Provided data –
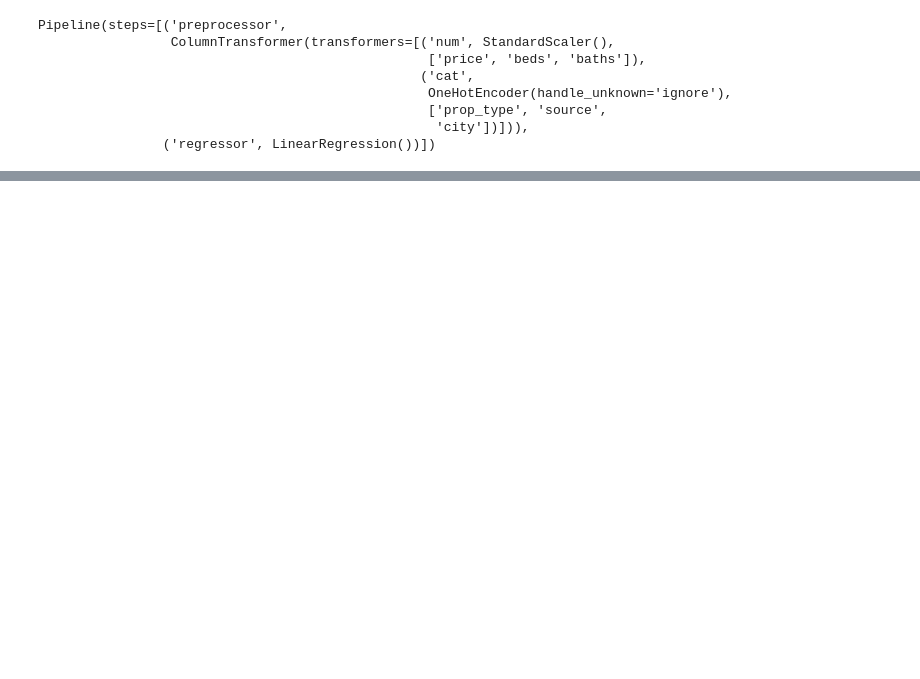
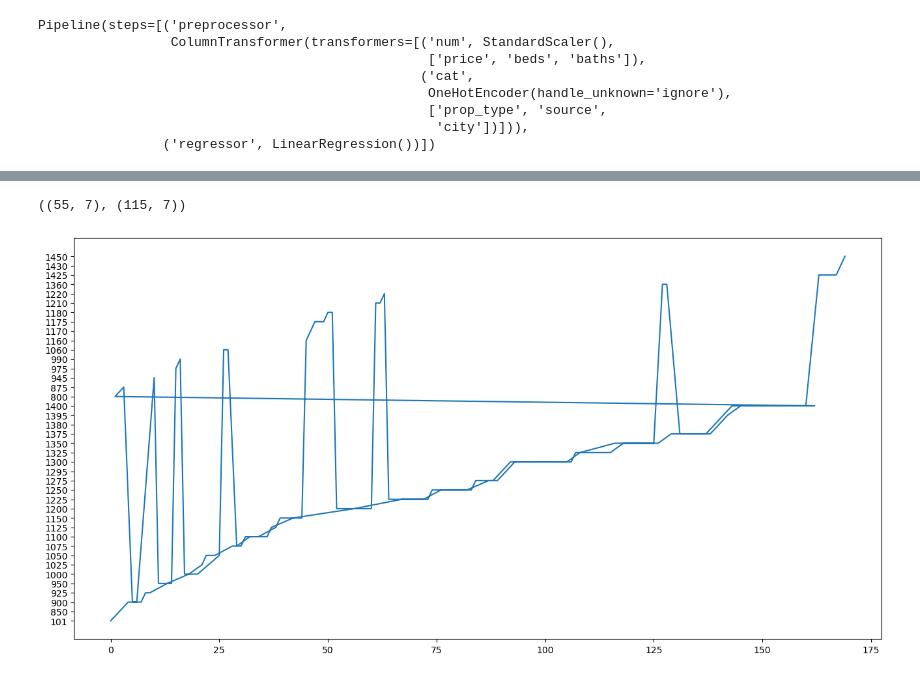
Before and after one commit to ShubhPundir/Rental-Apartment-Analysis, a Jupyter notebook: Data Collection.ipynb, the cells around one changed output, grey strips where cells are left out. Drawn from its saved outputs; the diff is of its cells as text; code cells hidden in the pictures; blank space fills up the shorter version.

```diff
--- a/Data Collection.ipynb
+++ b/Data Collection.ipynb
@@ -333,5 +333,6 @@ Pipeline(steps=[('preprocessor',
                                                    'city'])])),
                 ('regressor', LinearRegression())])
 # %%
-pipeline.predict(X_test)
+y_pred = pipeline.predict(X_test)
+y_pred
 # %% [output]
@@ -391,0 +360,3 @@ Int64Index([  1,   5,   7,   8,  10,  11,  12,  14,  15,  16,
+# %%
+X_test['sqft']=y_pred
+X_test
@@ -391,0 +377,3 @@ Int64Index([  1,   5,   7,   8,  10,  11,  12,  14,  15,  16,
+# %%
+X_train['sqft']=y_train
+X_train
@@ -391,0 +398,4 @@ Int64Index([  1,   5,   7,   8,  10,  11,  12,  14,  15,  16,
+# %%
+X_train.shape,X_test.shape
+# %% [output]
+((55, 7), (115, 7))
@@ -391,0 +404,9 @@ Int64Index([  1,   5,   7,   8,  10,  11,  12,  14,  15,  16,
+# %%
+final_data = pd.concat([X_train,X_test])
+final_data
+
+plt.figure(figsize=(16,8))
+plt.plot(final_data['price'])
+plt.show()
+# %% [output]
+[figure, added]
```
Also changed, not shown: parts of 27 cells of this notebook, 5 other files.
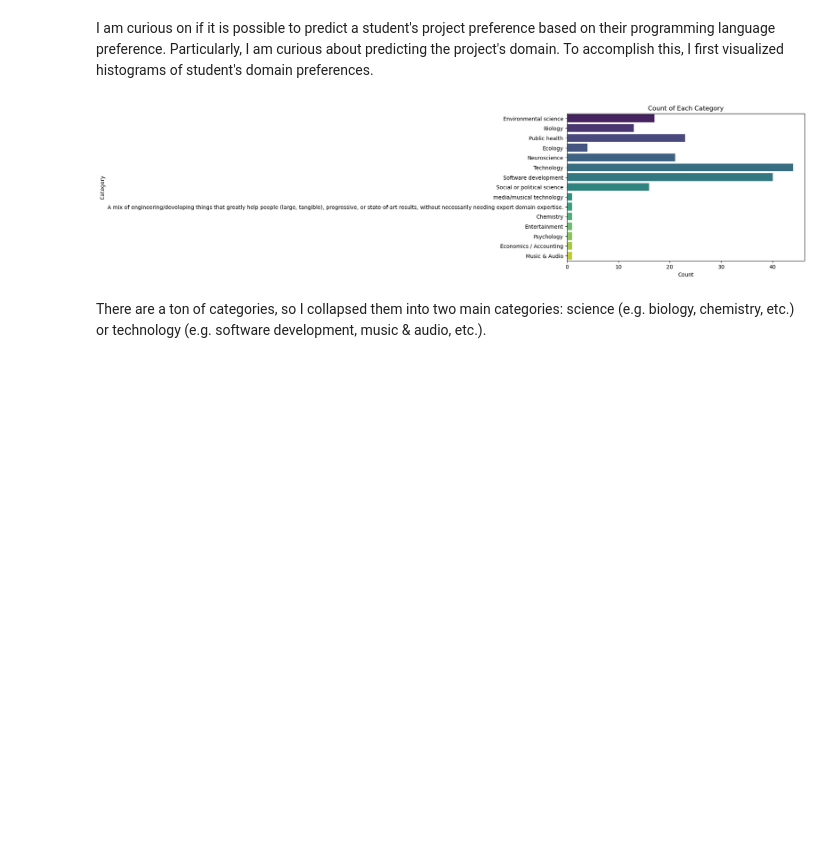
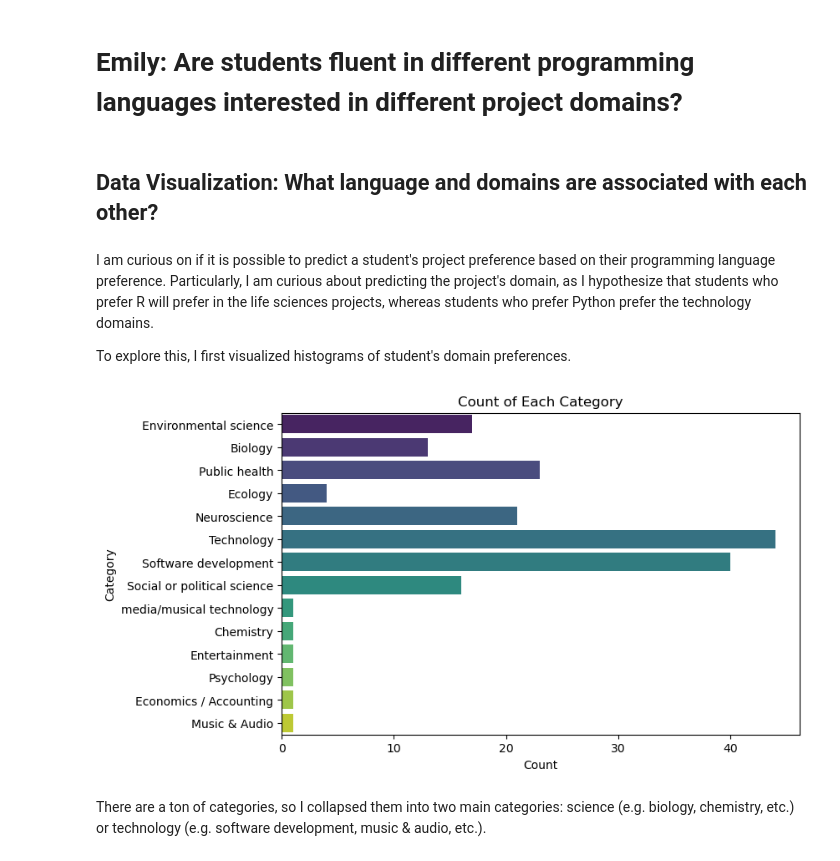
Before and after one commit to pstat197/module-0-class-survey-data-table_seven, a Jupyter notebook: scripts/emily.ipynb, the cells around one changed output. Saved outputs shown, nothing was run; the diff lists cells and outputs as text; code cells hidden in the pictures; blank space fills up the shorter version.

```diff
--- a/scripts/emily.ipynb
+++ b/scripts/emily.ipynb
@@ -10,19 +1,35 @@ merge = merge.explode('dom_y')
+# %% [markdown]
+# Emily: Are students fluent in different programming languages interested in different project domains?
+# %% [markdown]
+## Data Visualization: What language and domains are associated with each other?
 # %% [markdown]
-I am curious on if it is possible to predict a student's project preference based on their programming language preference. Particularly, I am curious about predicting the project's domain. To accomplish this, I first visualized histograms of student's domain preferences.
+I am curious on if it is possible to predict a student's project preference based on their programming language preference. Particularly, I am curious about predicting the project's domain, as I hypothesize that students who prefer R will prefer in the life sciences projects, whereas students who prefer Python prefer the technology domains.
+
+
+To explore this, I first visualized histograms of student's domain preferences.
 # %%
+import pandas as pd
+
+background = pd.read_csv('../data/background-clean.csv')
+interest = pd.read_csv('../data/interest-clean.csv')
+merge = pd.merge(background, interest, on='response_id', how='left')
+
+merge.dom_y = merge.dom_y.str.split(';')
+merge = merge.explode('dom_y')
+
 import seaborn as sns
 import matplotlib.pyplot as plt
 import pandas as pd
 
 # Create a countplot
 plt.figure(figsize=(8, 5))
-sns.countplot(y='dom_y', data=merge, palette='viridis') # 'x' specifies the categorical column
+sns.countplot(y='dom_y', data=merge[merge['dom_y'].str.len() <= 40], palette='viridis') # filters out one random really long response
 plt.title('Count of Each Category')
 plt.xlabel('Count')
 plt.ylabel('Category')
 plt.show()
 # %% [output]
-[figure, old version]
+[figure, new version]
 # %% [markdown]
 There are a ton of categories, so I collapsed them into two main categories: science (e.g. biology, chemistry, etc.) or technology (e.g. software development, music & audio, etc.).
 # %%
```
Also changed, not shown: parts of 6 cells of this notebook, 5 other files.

Problem description –
The entries above need to be repeated in full, word for word. Skip the images.

Written answer –
Before and after one commit to ShubhPundir/Rental-Apartment-Analysis, a Jupyter notebook: Data Collection.ipynb, the cells around one changed output, grey strips where cells are left out. Drawn from its saved outputs; the diff is of its cells as text; code cells hidden in the pictures; blank space fills up the shorter version.

```diff
--- a/Data Collection.ipynb
+++ b/Data Collection.ipynb
@@ -333,5 +333,6 @@ Pipeline(steps=[('preprocessor',
                                                    'city'])])),
                 ('regressor', LinearRegression())])
 # %%
-pipeline.predict(X_test)
+y_pred = pipeline.predict(X_test)
+y_pred
 # %% [output]
@@ -391,0 +360,3 @@ Int64Index([  1,   5,   7,   8,  10,  11,  12,  14,  15,  16,
+# %%
+X_test['sqft']=y_pred
+X_test
@@ -391,0 +377,3 @@ Int64Index([  1,   5,   7,   8,  10,  11,  12,  14,  15,  16,
+# %%
+X_train['sqft']=y_train
+X_train
@@ -391,0 +398,4 @@ Int64Index([  1,   5,   7,   8,  10,  11,  12,  14,  15,  16,
+# %%
+X_train.shape,X_test.shape
+# %% [output]
+((55, 7), (115, 7))
@@ -391,0 +404,9 @@ Int64Index([  1,   5,   7,   8,  10,  11,  12,  14,  15,  16,
+# %%
+final_data = pd.concat([X_train,X_test])
+final_data
+
+plt.figure(figsize=(16,8))
+plt.plot(final_data['price'])
+plt.show()
+# %% [output]
+[figure, added]
```
Also changed, not shown: parts of 27 cells of this notebook, 5 other files.
Before and after one commit to pstat197/module-0-class-survey-data-table_seven, a Jupyter notebook: scripts/emily.ipynb, the cells around one changed output. Saved outputs shown, nothing was run; the diff lists cells and outputs as text; code cells hidden in the pictures; blank space fills up the shorter version.

```diff
--- a/scripts/emily.ipynb
+++ b/scripts/emily.ipynb
@@ -10,19 +1,35 @@ merge = merge.explode('dom_y')
+# %% [markdown]
+# Emily: Are students fluent in different programming languages interested in different project domains?
+# %% [markdown]
+## Data Visualization: What language and domains are associated with each other?
 # %% [markdown]
-I am curious on if it is possible to predict a student's project preference based on their programming language preference. Particularly, I am curious about predicting the project's domain. To accomplish this, I first visualized histograms of student's domain preferences.
+I am curious on if it is possible to predict a student's project preference based on their programming language preference. Particularly, I am curious about predicting the project's domain, as I hypothesize that students who prefer R will prefer in the life sciences projects, whereas students who prefer Python prefer the technology domains.
+
+
+To explore this, I first visualized histograms of student's domain preferences.
 # %%
+import pandas as pd
+
+background = pd.read_csv('../data/background-clean.csv')
+interest = pd.read_csv('../data/interest-clean.csv')
+merge = pd.merge(background, interest, on='response_id', how='left')
+
+merge.dom_y = merge.dom_y.str.split(';')
+merge = merge.explode('dom_y')
+
 import seaborn as sns
 import matplotlib.pyplot as plt
 import pandas as pd
 
 # Create a countplot
 plt.figure(figsize=(8, 5))
-sns.countplot(y='dom_y', data=merge, palette='viridis') # 'x' specifies the categorical column
+sns.countplot(y='dom_y', data=merge[merge['dom_y'].str.len() <= 40], palette='viridis') # filters out one random really long response
 plt.title('Count of Each Category')
 plt.xlabel('Count')
 plt.ylabel('Category')
 plt.show()
 # %% [output]
-[figure, old version]
+[figure, new version]
 # %% [markdown]
 There are a ton of categories, so I collapsed them into two main categories: science (e.g. biology, chemistry, etc.) or technology (e.g. software development, music & audio, etc.).
 # %%
```
Also changed, not shown: parts of 6 cells of this notebook, 5 other files.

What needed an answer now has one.